Task to carry out:
Tell how many lines in the data contain the word "assets", and leave out everything else.

Material provided:

=== Section Start ===

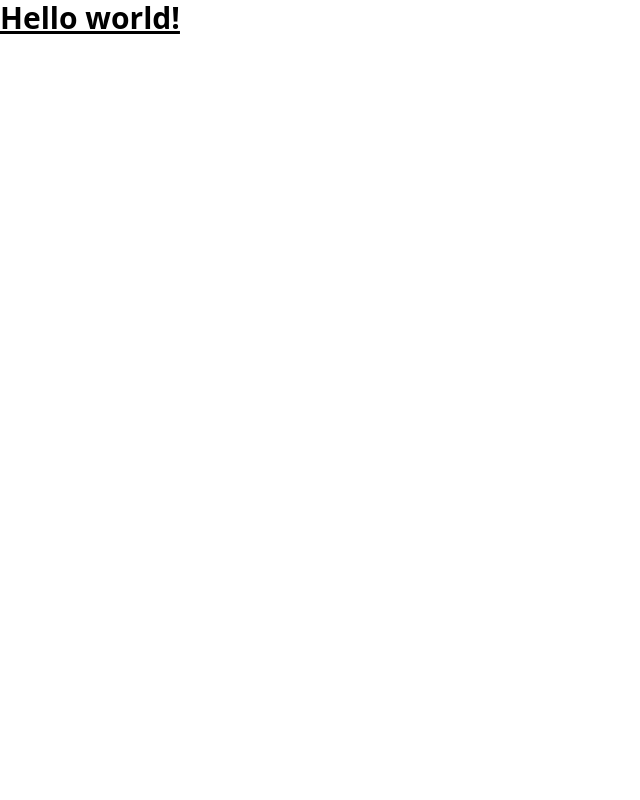
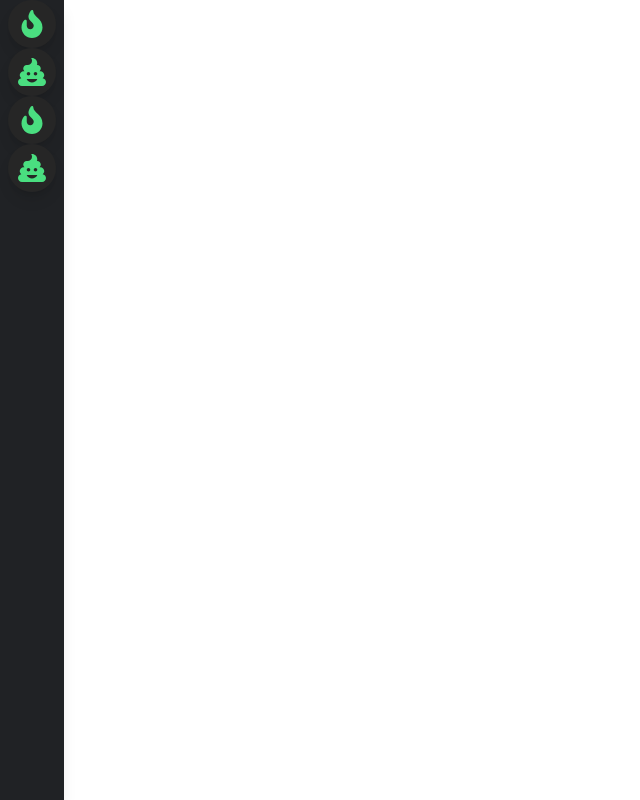
Before and after one commit to MichOchieng/sandbox, a React (Create React App) app in the folder frameworks/tailwind/: page / in a window 1280 px wide. Shown: the whole page, without its empty margins (0-640 px from the left). Built offline with nearby package versions, Linux system fonts and the light colour scheme; the HTML template or start-up script is replaced by a standard one.

Commit message:
Minor changes

```diff
--- a/frameworks/tailwind/src/App.tsx
+++ b/frameworks/tailwind/src/App.tsx
@@ -1,9 +1,10 @@
-import React from 'react';
+import SideBar from './components/sidebar';
+
 
 export default function App() {
   return (
-    <h1 className="text-3xl font-bold underline">
-      Hello world!
-    </h1>
+    <div className='flex'>
+      <SideBar />
+    </div>
   )
 }
```
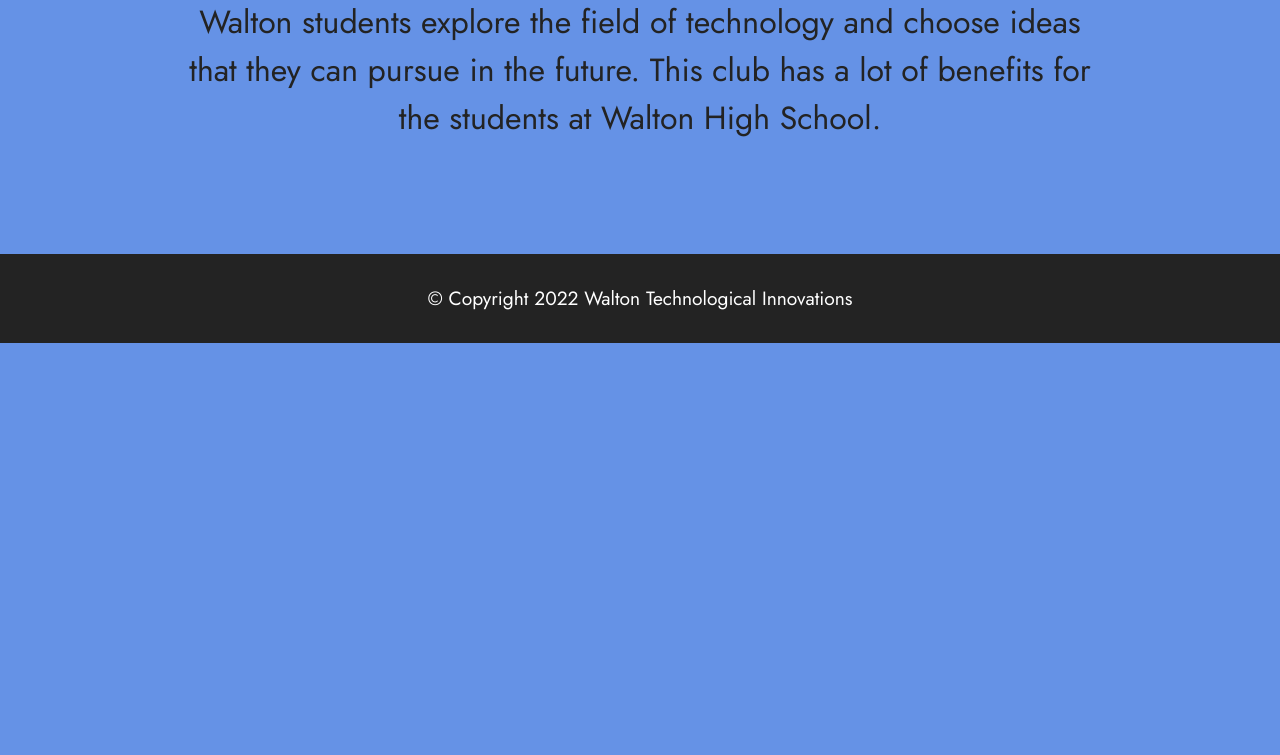
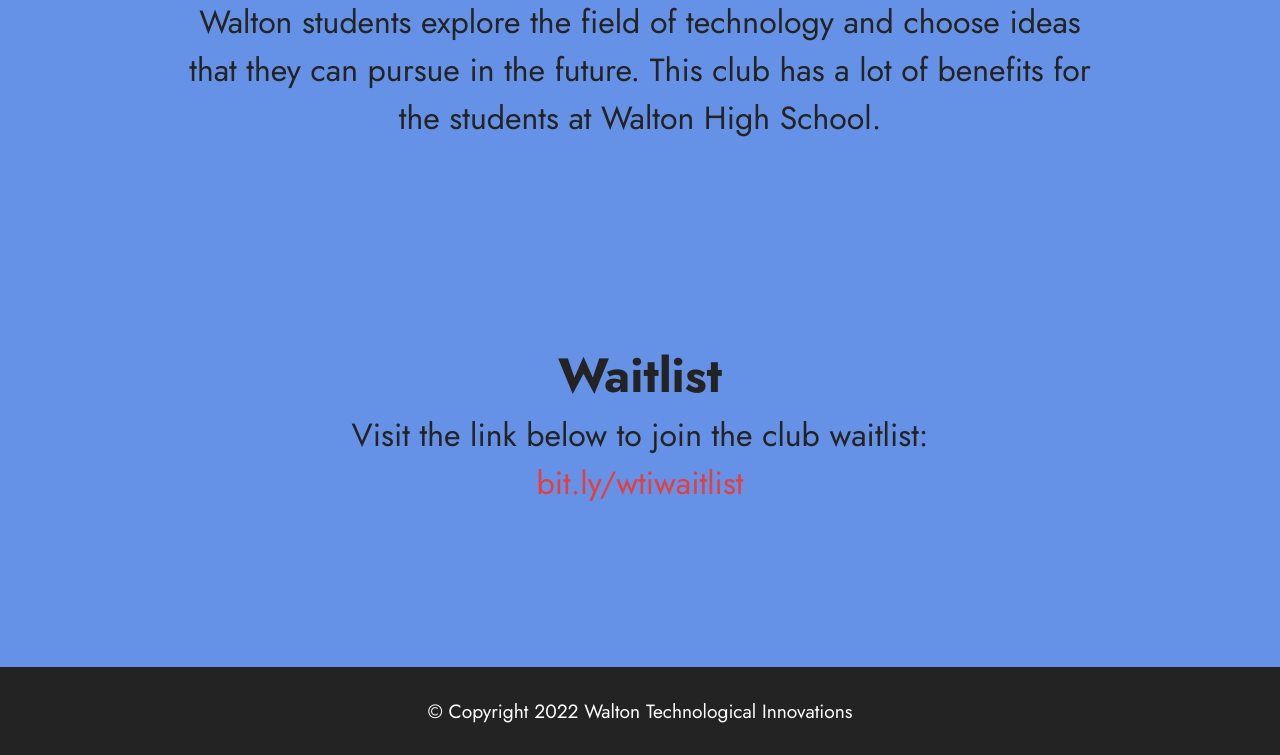
Before and after one commit to MitchellPeck/waltonti, a PHP site: page / in a window 1280 px wide. Shown: the part 1267-2022 px from the top of the page. Before the commit the page ends 1610 px from the top, so only its background shows below. Run offline with PHP 8.4, Linux system fonts and the light colour scheme.

Commit message:
032322-1322

```diff
--- a/assets/mobirise/css/mbr-additional.css
+++ b/assets/mobirise/css/mbr-additional.css
@@ -1059,6 +1059,11 @@ a {
   padding-bottom: 5rem;
   background-color: #6592e6;
 }
+.cid-t0VWXa5G84 {
+  padding-top: 6rem;
+  padding-bottom: 6rem;
+  background-color: #6592e6;
+}
 .cid-sWMMIug7O2 {
   padding-top: 30px;
   padding-bottom: 30px;
--- a/index.html
+++ b/index.html
@@ -11,6 +11,7 @@
 
 
   <title>Home</title>
+  <link rel="stylesheet" href="assets/web/assets/mobirise-icons2/mobirise2.css">
   <link rel="stylesheet" href="assets/bootstrap/css/bootstrap.min.css">
   <link rel="stylesheet" href="assets/bootstrap/css/bootstrap-grid.min.css">
   <link rel="stylesheet" href="assets/bootstrap/css/bootstrap-reboot.min.css">
@@ -87,6 +88,41 @@
     </div>
 </section>
 
+<section data-bs-version="5.1" class="features17 cid-t0VWXa5G84" id="features18-1g">
+
+
+
+
+    <div class="container">
+        <div class="mbr-section-head">
+            <div class="col-12">
+                <h4 class="mbr-section-title mbr-fonts-style align-center mb-0 display-2">
+                    <strong>Waitlist</strong></h4>
+                <h5 class="mbr-section-subtitle mbr-fonts-style align-center mb-0 mt-2 display-5">
+                    Visit the link below to join the club waitlist:<br><a href="http://bit.ly/wtiwaitlist" class="text-primary">bit.ly/wtiwaitlist</a></h5>
+            </div>
+        </div>
+        <div class="row mt-4">
+            <div class="col-12 col-md-6 col-lg-4">
+                <div class="card-wrapper mb-4">
+
+                </div>
+            </div>
+            <div class="col-12 col-md-6 col-lg-4">
+                <div class="card-wrapper mb-4">
+
+                </div>
+            </div>
+            <div class="col-12 col-md-6 col-lg-4">
+                <div class="card-wrapper mb-4">
+
+                </div>
+            </div>
+
+        </div>
+    </div>
+</section>
+
 <section data-bs-version="5.1" class="footer7 cid-sWMMIug7O2" once="footers" id="footer7-y">
 
 
```
Also changed, not shown: assets/theme/js/script.js, 1 other file.
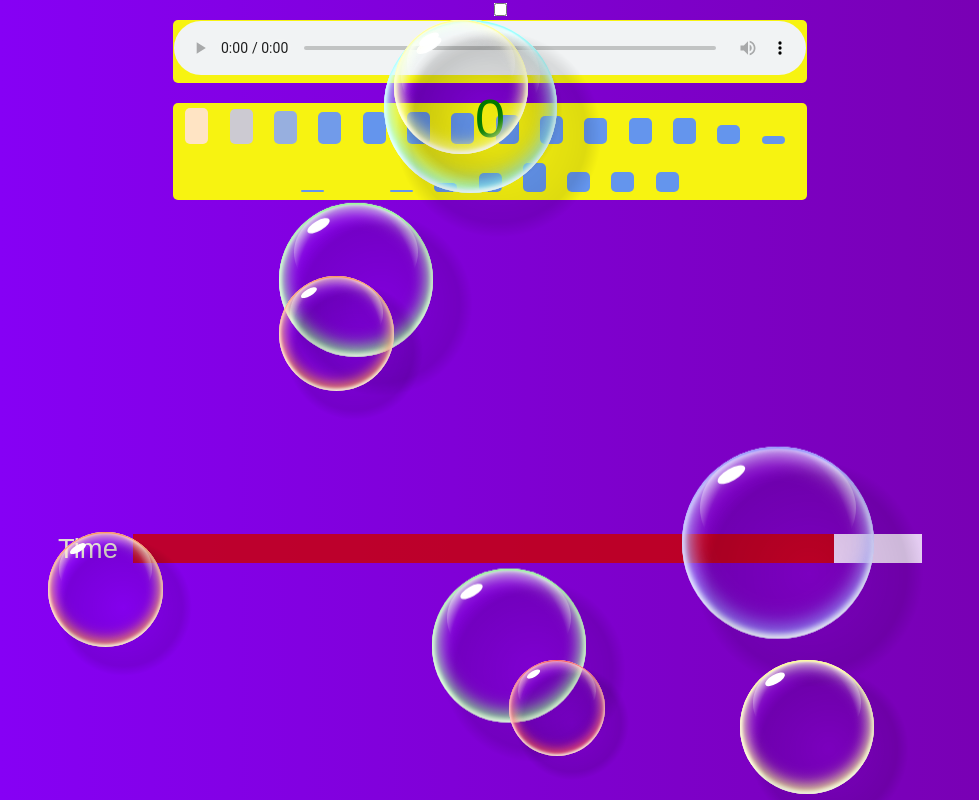
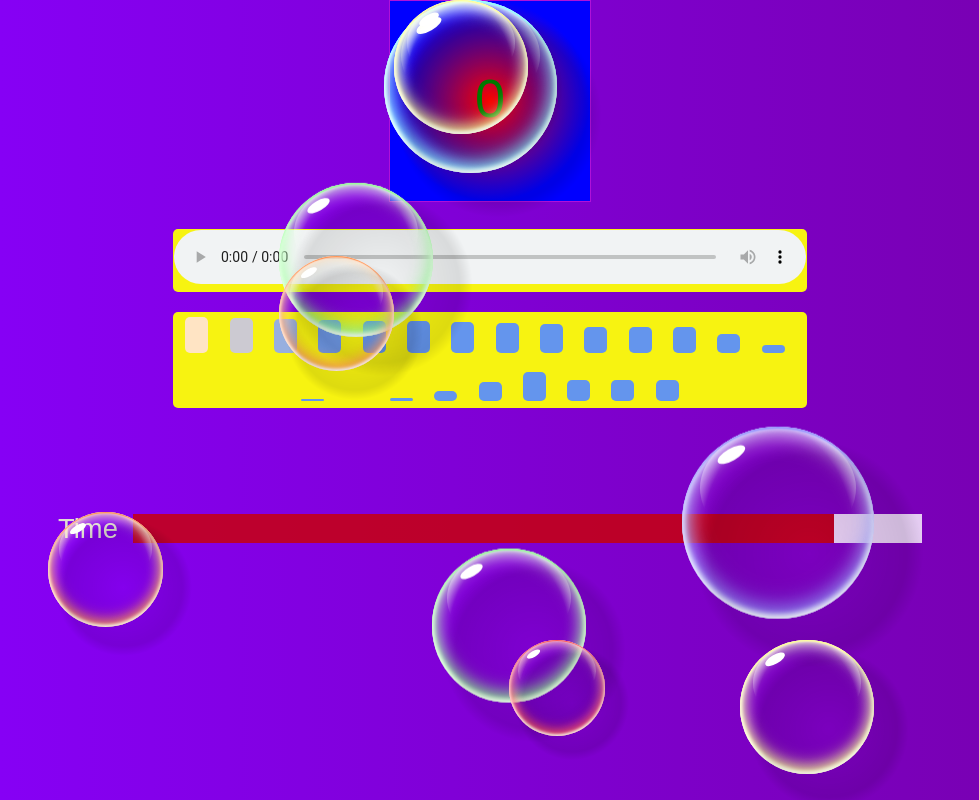
Before and after one commit to daarisameen/bubbleburst, a plain HTML site: page index.html in a window 1280 px wide. Shown: the top 800 px of the page, without its empty margins (150-1129 px from the left). Drawn offline with Linux system fonts and the light colour scheme; a web font is replaced by a local one.

Commit message:
Update index.html

```diff
--- a/index.html
+++ b/index.html
@@ -14,7 +14,21 @@
 
 <link href='https://fonts.googleapis.com/css?family=Allerta' rel='stylesheet'>
 
+<canvas id = "geeks" width = "200" height = "200"
+            style = "border:1px solid rgb(176, 17, 216)">
+        </canvas>
+        <!-- canvas tag ends here -->
 
+        <script>
+            var c=document.getElementById("geeks");
+            var cx = c.getContext("2d");
+            var grd = cx.createRadialGradient(100,
+                            100, 1, 100, 100, 100);
+            grd.addColorStop(0, "red");
+            grd.addColorStop(1, "blue");
+            cx.fillStyle = grd;
+            cx.fillRect(0, 0, 200, 200);
+        </script>
 
 <div class="container-audio">
     <audio controls  loop autoplay>
```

=== Section End ===

Result:
7